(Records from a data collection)
[Start of section]
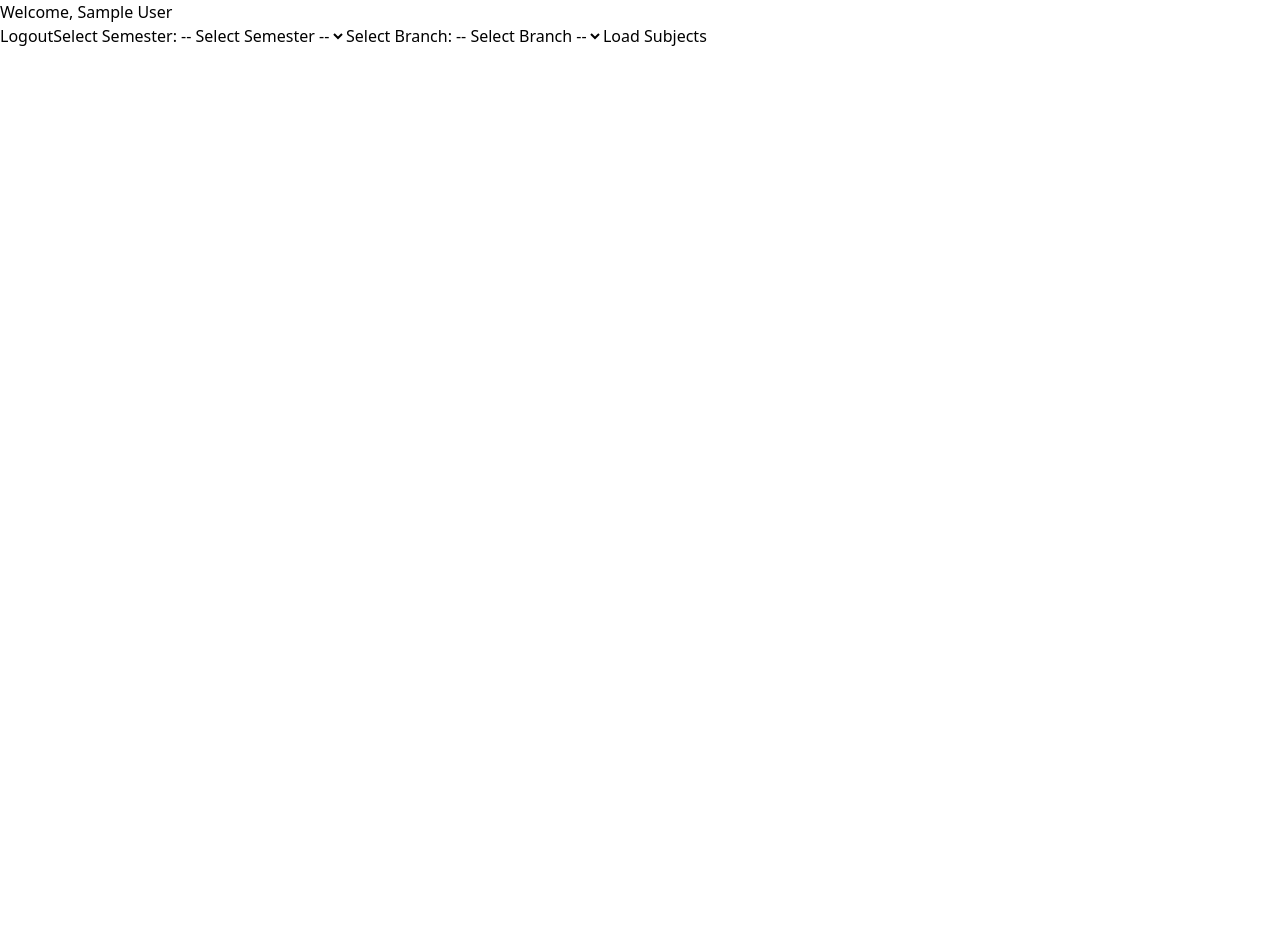
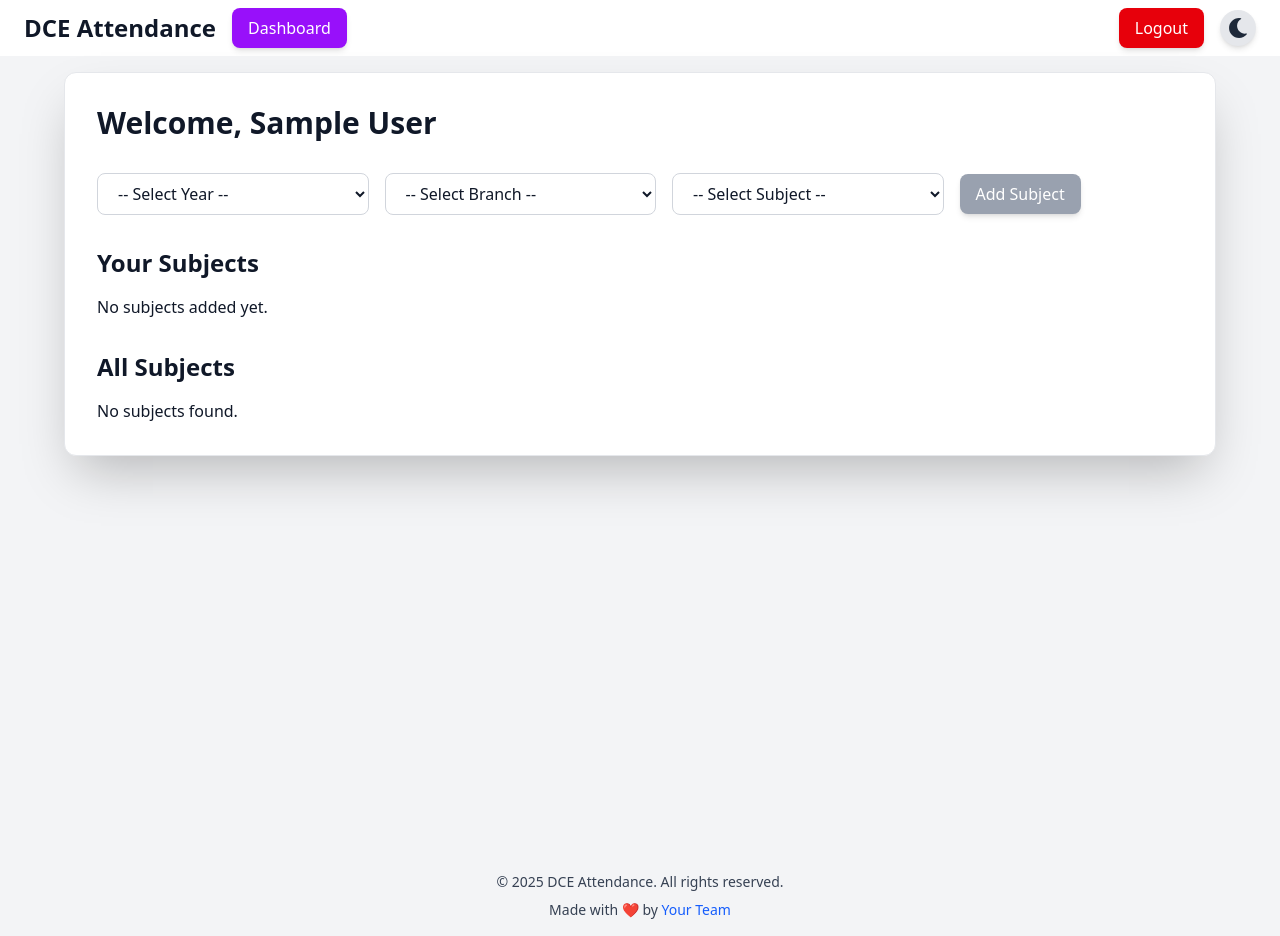
Before and after one commit to harshbuttru3/attendance, a React (Vite) app in the folder frontend/: page /dashboard in a window 1280 px wide. Before the commit the page ends 800 px from the top, so only its background shows below. Built offline with nearby package versions, Linux system fonts and the light colour scheme; sample sign-in values are in the browser's storage.

Commit message:
Redesigned Navbar

```diff
--- a/frontend/src/App.jsx
+++ b/frontend/src/App.jsx
@@ -26,44 +26,18 @@ const PrivateRoute = ({ element }) => {
 function App() {
   return (
     <AuthProvider>
+      <ThemeProvider>
         {" "}
-      {/* ✅ AuthContext is available everywhere */}
+        {/* Wrap the entire app with ThemeProvider */}
         <Router>
+          <div className="flex flex-col min-h-screen">
+            <Navbar /> {/* Navbar is outside Routes to appear on all pages */}
+            <main className="flex-grow">
               <Routes>
                 <Route path="/home" element={<Home />} />
                 <Route path="/" element={<StudentAttendance />} />
-          <Route
-            path="/login"
-            element={
-              <>
-                <ThemeProvider>
-                  <div className="flex flex-col min-h-screen">
-                    <Navbar />
-                    <main className="flex-grow">
-                      <Login />
-                    </main>
-                    <Footer />
-                  </div>
-                </ThemeProvider>
-              </>
-            }
-          />
-          <Route
-            path="/signup"
-            element={
-              <>
-                <ThemeProvider>
-                  <div className="flex flex-col min-h-screen">
-                    <Navbar />
-                    <main className="flex-grow">
-                      <Signup />
-                    </main>
-                    <Footer />
-                  </div>
-                </ThemeProvider>
-              </>
-            }
-          />
+                <Route path="/login" element={<Login />} />
+                <Route path="/signup" element={<Signup />} />
                 <Route path="/attendance" element={<StudentAttendance />} />
                 <Route
                   path="/dashboard"
@@ -75,7 +49,11 @@ function App() {
                 />
                 <Route path="*" element={<NotFound />} />
               </Routes>
+            </main>
+            <Footer /> {/* Footer is outside Routes to appear on all pages */}
+          </div>
         </Router>
+      </ThemeProvider>
     </AuthProvider>
   );
 }
--- a/frontend/src/components/Dashboard.jsx
+++ b/frontend/src/components/Dashboard.jsx
@@ -1,18 +1,24 @@
 import { useState, useEffect, useContext } from "react";
-import axios from "axios";
 import { AuthContext } from "../context/AuthContext";
+import { ThemeContext } from "../context/ThemeContext";
 import { useNavigate } from "react-router-dom";
 
 const Dashboard = () => {
-  const { user, logout } = useContext(AuthContext);
+  const { user } = useContext(AuthContext);
+  const { darkMode } = useContext(ThemeContext);
   const navigate = useNavigate();
-  const [semester, setSemester] = useState("");
+
+  // State for dropdowns
+  const [year, setYear] = useState("");
   const [branch, setBranch] = useState("");
-  const [subjects, setSubjects] = useState([]);
-  const [selectedSubject, setSelectedSubject] = useState("");
-  const [students, setStudents] = useState([]);
-  const [attendance, setAttendance] = useState([]);
-  const [showSubjectDropdown, setShowSubjectDropdown] = useState(false);
+  const [subject, setSubject] = useState("");
+
+  // State for user's subjects and fetched subjects
+  const [userSubjects, setUserSubjects] = useState([]);
+  const [fetchedSubjects, setFetchedSubjects] = useState([]);
+
+  // State for loading
+  const [loading, setLoading] = useState(false);
 
   useEffect(() => {
     if (!user) {
@@ -20,63 +26,183 @@ const Dashboard = () => {
     }
   }, [user, navigate]);
 
-  // ✅ Define fetchSubjects before use
-  const fetchSubjects = () => {
-    if (semester && branch) {
-      axios
-        .get(`http://localhost:5000/api/subjects/${user.id}/${semester}/${branch}`)
-        .then((res) => {
-          if (res.data.length > 0) {
-            setSubjects(res.data);
-            setShowSubjectDropdown(true);
+  // Fetch user's subjects (dummy data for now)
+  const fetchUserSubjects = () => {
+    setLoading(true);
+    // Replace with actual API call
+    setTimeout(() => {
+      setUserSubjects(["Mathematics", "Physics", "Chemistry"]); // Dummy data
+      setLoading(false);
+    }, 1000);
+  };
+
+  // Fetch all subjects (dummy data for now)
+  const fetchAllSubjects = () => {
+    setLoading(true);
+    // Replace with actual API call
+    setTimeout(() => {
+      setFetchedSubjects(["Biology", "Computer Science", "English"]); // Dummy data
+      setLoading(false);
+    }, 1000);
+  };
+
+  // Handle adding a subject (dummy function for now)
+  const handleAddSubject = () => {
+    if (year && branch && subject) {
+      setLoading(true);
+      // Replace with actual API call
+      setTimeout(() => {
+        setUserSubjects((prev) => [...prev, subject]); // Add subject to user's list
+        setLoading(false);
+      }, 1000);
     } else {
-            alert("No subjects assigned for this selection.");
-            setShowSubjectDropdown(false);
-          }
-        })
-        .catch((err) => {
-          console.error("Error fetching subjects:", err);
-          setShowSubjectDropdown(false);
-        });
+      alert("Please select year, branch, and subject.");
     }
   };
 
   return (
-    <div>
-      <h2>Welcome, {user?.name}</h2>
-      <button onClick={logout}>Logout</button>
+    <div
+      className={`min-h-screen flex flex-col items-center justify-start ${
+        darkMode ? "bg-gray-900 text-white" : "bg-gray-100 text-gray-900"
+      } transition duration-300 p-4`}
+    >
+      <div
+        className={`w-full max-w-6xl bg-white ${
+          darkMode ? "dark:bg-gray-800" : ""
+        } p-8 rounded-xl shadow-2xl border ${
+          darkMode ? "border-gray-700" : "border-gray-200"
+        } transition duration-300`}
+      >
+        {/* Welcome Message */}
+        <h2 className="text-3xl font-bold mb-8">Welcome, {user?.name}</h2>
 
-      <label>Select Semester:</label>
-      <select value={semester} onChange={(e) => setSemester(e.target.value)}>
-        <option value="">-- Select Semester --</option>
-        {["1st", "2nd", "3rd", "4th", "5th", "6th", "7th", "8th"].map((sem) => (
-          <option key={sem} value={sem}>{sem} Semester</option>
+        {/* Dropdowns and Add Subject Button */}
+        <div className="flex flex-col md:flex-row items-center space-y-4 md:space-y-0 md:space-x-4 mb-8">
+          {/* Year Dropdown */}
+          <select
+            value={year}
+            onChange={(e) => setYear(e.target.value)}
+            className={`w-full md:w-1/4 px-4 py-2 rounded-lg border ${
+              darkMode
+                ? "border-gray-600 bg-gray-700 text-white"
+                : "border-gray-300 bg-white"
+            } focus:outline-none focus:ring-2 focus:ring-blue-500 transition duration-300`}
+          >
+            <option value="">-- Select Year --</option>
+            {["1st", "2nd", "3rd", "4th"].map((yr) => (
+              <option key={yr} value={yr}>
+                {yr} Year
+              </option>
             ))}
           </select>
 
-      <label>Select Branch:</label>
-      <select value={branch} onChange={(e) => setBranch(e.target.value)}>
+          {/* Branch Dropdown */}
+          <select
+            value={branch}
+            onChange={(e) => setBranch(e.target.value)}
+            className={`w-full md:w-1/4 px-4 py-2 rounded-lg border ${
+              darkMode
+                ? "border-gray-600 bg-gray-700 text-white"
+                : "border-gray-300 bg-white"
+            } focus:outline-none focus:ring-2 focus:ring-blue-500 transition duration-300`}
+          >
             <option value="">-- Select Branch --</option>
-        {["CSE", "Civil", "EEE", "Cybersecurity", "Mechanical", "FTS"].map((br) => (
-          <option key={br} value={br}>{br}</option>
+            {["CSE", "Civil", "EEE", "Cybersecurity", "Mechanical", "FTS"].map(
+              (br) => (
+                <option key={br} value={br}>
+                  {br}
+                </option>
+              )
+            )}
+          </select>
+
+          {/* Subject Dropdown */}
+          <select
+            value={subject}
+            onChange={(e) => setSubject(e.target.value)}
+            className={`w-full md:w-1/4 px-4 py-2 rounded-lg border ${
+              darkMode
+                ? "border-gray-600 bg-gray-700 text-white"
+                : "border-gray-300 bg-white"
+            } focus:outline-none focus:ring-2 focus:ring-blue-500 transition duration-300`}
+          >
+            <option value="">-- Select Subject --</option>
+            {[
+              "Mathematics",
+              "Physics",
+              "Chemistry",
+              "Biology",
+              "Computer Science",
+              "English",
+            ].map((sub) => (
+              <option key={sub} value={sub}>
+                {sub}
+              </option>
             ))}
           </select>
 
-      <button onClick={fetchSubjects} disabled={!semester || !branch}>
-        Load Subjects
+          {/* Add Subject Button */}
+          <button
+            onClick={handleAddSubject}
+            disabled={!year || !branch || !subject || loading}
+            className={`w-full md:w-auto px-4 py-2 ${
+              year && branch && subject
+                ? darkMode
+                  ? "bg-green-600 hover:bg-green-700"
+                  : "bg-green-600 hover:bg-green-700"
+                : "bg-gray-400 cursor-not-allowed"
+            } text-white rounded-lg transition duration-300 focus:outline-none shadow-md`}
+          >
+            {loading ? "Adding..." : "Add Subject"}
           </button>
+        </div>
 
-      {showSubjectDropdown && (
-        <>
-          <label>Select Subject:</label>
-          <select value={selectedSubject} onChange={(e) => setSelectedSubject(e.target.value)}>
-            <option value="">-- Select Subject --</option>
-            {subjects.map((subject, index) => (
-              <option key={index} value={subject}>{subject}</option>
+        {/* User's Subjects */}
+        <div className="mb-8">
+          <h3 className="text-2xl font-bold mb-4">Your Subjects</h3>
+          {loading ? (
+            <p>Loading...</p>
+          ) : userSubjects.length > 0 ? (
+            <div className="grid grid-cols-1 md:grid-cols-2 lg:grid-cols-3 gap-4">
+              {userSubjects.map((sub, index) => (
+                <div
+                  key={index}
+                  className={`p-4 rounded-lg ${
+                    darkMode ? "bg-gray-700" : "bg-gray-100"
+                  } transition duration-300`}
+                >
+                  <p className="font-medium">{sub}</p>
+                </div>
               ))}
-          </select>
-        </>
+            </div>
+          ) : (
+            <p>No subjects added yet.</p>
           )}
+        </div>
+
+        {/* Fetched Subjects */}
+        <div>
+          <h3 className="text-2xl font-bold mb-4">All Subjects</h3>
+          {loading ? (
+            <p>Loading...</p>
+          ) : fetchedSubjects.length > 0 ? (
+            <div className="grid grid-cols-1 md:grid-cols-2 lg:grid-cols-3 gap-4">
+              {fetchedSubjects.map((sub, index) => (
+                <div
+                  key={index}
+                  className={`p-4 rounded-lg ${
+                    darkMode ? "bg-gray-700" : "bg-gray-100"
+                  } transition duration-300`}
+                >
+                  <p className="font-medium">{sub}</p>
+                </div>
+              ))}
+            </div>
+          ) : (
+            <p>No subjects found.</p>
+          )}
+        </div>
+      </div>
     </div>
   );
 };
--- a/frontend/src/components/Navbar.jsx
+++ b/frontend/src/components/Navbar.jsx
@@ -2,9 +2,11 @@ import { useContext, useState } from "react";
 import { useNavigate } from "react-router-dom";
 import { ThemeContext } from "../context/ThemeContext";
 import { FaSun, FaMoon, FaBars, FaTimes } from "react-icons/fa";
+import { AuthContext } from "../context/AuthContext"; // Import AuthContext
 
 const Navbar = () => {
   const { darkMode, toggleDarkMode } = useContext(ThemeContext);
+  const { user, logout } = useContext(AuthContext); // Get user and logout function
   const navigate = useNavigate();
   const [isMenuOpen, setIsMenuOpen] = useState(false);
 
@@ -46,6 +48,15 @@ const Navbar = () => {
 
         {/* Desktop Menu */}
         <div className="hidden md:flex items-center space-x-4">
+          {user ? (
+            <button
+              onClick={logout}
+              className="px-4 py-2 bg-red-600 text-white rounded-lg hover:bg-red-700 transition duration-300 focus:outline-none shadow-md"
+            >
+              Logout
+            </button>
+          ) : (
+            <>
               <button
                 onClick={() => navigate("/login")}
                 className="px-4 py-2 bg-blue-600 text-white rounded-lg hover:bg-blue-700 transition duration-300 focus:outline-none shadow-md"
@@ -58,6 +69,8 @@ const Navbar = () => {
               >
                 Signup
               </button>
+            </>
+          )}
           <button
             onClick={toggleDarkMode}
             className={`p-2 rounded-full transition duration-300 focus:outline-none shadow-md
@@ -84,6 +97,15 @@ const Navbar = () => {
           } border-t border-gray-200 dark:border-gray-700 shadow-md`}
         >
           <div className="flex flex-col items-center space-y-4 py-4">
+            {user ? (
+              <button
+                onClick={logout}
+                className="w-4/5 px-4 py-2 bg-red-600 text-white rounded-lg hover:bg-red-700 transition duration-300 focus:outline-none shadow-md"
+              >
+                Logout
+              </button>
+            ) : (
+              <>
                 <button
                   onClick={() => navigate("/login")}
                   className="w-4/5 px-4 py-2 bg-blue-600 text-white rounded-lg hover:bg-blue-700 transition duration-300 focus:outline-none shadow-md"
@@ -96,6 +118,8 @@ const Navbar = () => {
                 >
                   Signup
                 </button>
+              </>
+            )}
             <button
               onClick={toggleDarkMode}
               className={`w-4/5 px-4 py-2 rounded-lg transition duration-300 focus:outline-none shadow-md
```
Lines whose indentation alone changed are shown as unchanged.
[End of section]
- Activity:
For every line of the data above that contains "setLoading", copy that line.

- Answer section:
+  const [loading, setLoading] = useState(false);
+    setLoading(true);
+      setLoading(false);
+    setLoading(true);
+      setLoading(false);
+      setLoading(true);
+        setLoading(false);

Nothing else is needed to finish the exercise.